All lines in the data below carrying the string "Update" are to be located and copied.

───── The data ─────

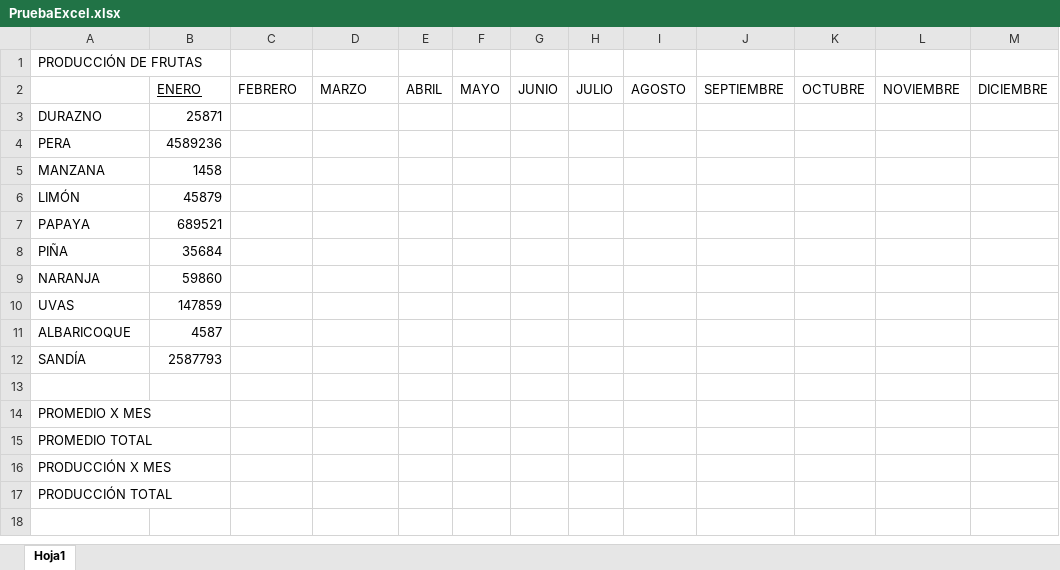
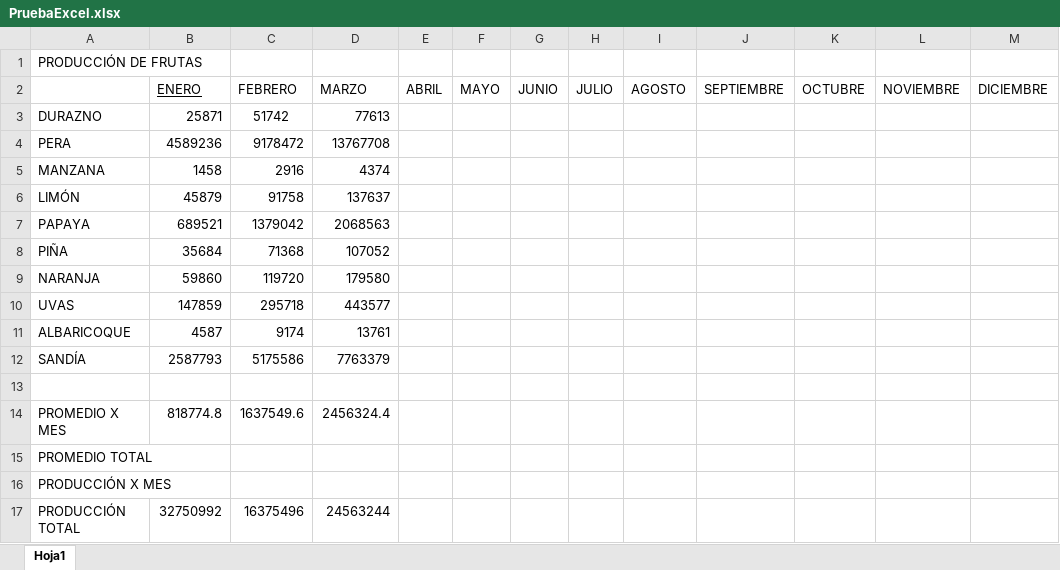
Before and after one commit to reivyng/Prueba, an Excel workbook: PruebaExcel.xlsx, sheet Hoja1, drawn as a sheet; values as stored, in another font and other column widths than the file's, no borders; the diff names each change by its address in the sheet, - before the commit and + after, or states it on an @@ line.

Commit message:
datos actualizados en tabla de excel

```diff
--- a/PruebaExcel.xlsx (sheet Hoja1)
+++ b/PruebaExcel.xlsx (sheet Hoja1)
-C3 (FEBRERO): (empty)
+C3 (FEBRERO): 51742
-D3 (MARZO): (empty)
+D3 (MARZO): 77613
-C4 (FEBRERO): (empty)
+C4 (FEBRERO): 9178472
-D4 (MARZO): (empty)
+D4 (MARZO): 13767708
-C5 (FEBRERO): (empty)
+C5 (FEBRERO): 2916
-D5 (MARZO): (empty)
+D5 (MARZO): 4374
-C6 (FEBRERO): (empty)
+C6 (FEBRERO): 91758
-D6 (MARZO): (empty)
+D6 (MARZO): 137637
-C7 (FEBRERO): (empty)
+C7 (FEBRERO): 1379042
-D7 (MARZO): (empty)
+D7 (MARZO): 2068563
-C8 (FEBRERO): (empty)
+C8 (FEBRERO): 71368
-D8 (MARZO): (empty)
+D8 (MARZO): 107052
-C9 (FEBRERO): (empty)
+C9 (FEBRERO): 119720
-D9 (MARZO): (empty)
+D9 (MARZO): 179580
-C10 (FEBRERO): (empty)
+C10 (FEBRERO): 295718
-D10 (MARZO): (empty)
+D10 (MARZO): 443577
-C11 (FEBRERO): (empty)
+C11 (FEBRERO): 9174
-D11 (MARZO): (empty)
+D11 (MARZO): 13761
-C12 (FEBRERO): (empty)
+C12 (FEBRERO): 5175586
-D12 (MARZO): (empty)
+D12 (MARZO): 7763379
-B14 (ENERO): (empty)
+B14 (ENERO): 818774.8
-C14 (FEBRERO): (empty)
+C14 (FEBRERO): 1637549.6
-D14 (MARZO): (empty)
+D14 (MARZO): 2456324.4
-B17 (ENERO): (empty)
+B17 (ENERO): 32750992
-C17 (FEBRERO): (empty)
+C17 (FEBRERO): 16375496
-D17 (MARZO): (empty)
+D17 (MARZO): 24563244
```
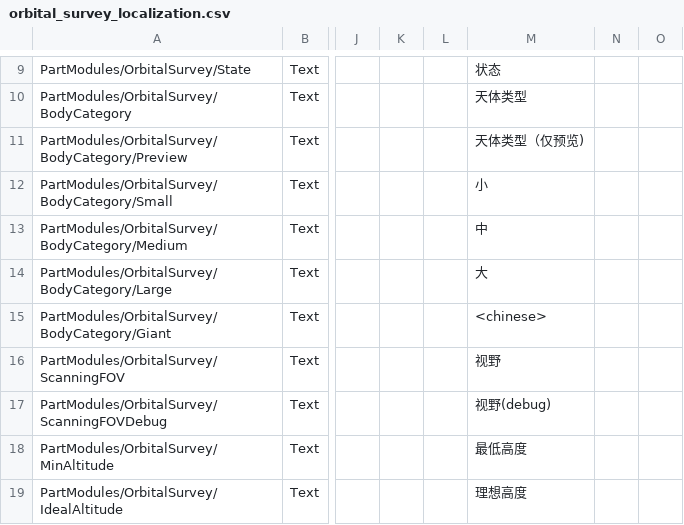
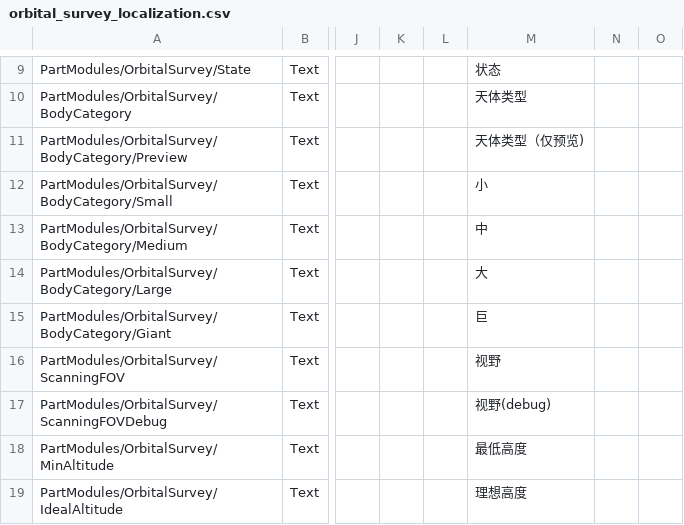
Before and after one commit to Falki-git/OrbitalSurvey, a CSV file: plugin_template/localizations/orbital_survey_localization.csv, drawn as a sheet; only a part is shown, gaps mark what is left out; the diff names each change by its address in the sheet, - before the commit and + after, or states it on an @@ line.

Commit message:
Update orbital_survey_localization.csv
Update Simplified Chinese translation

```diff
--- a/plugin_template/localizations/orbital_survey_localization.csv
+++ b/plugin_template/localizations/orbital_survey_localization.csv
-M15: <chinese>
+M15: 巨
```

─────

Exercise output:
Update orbital_survey_localization.csv
Update Simplified Chinese translation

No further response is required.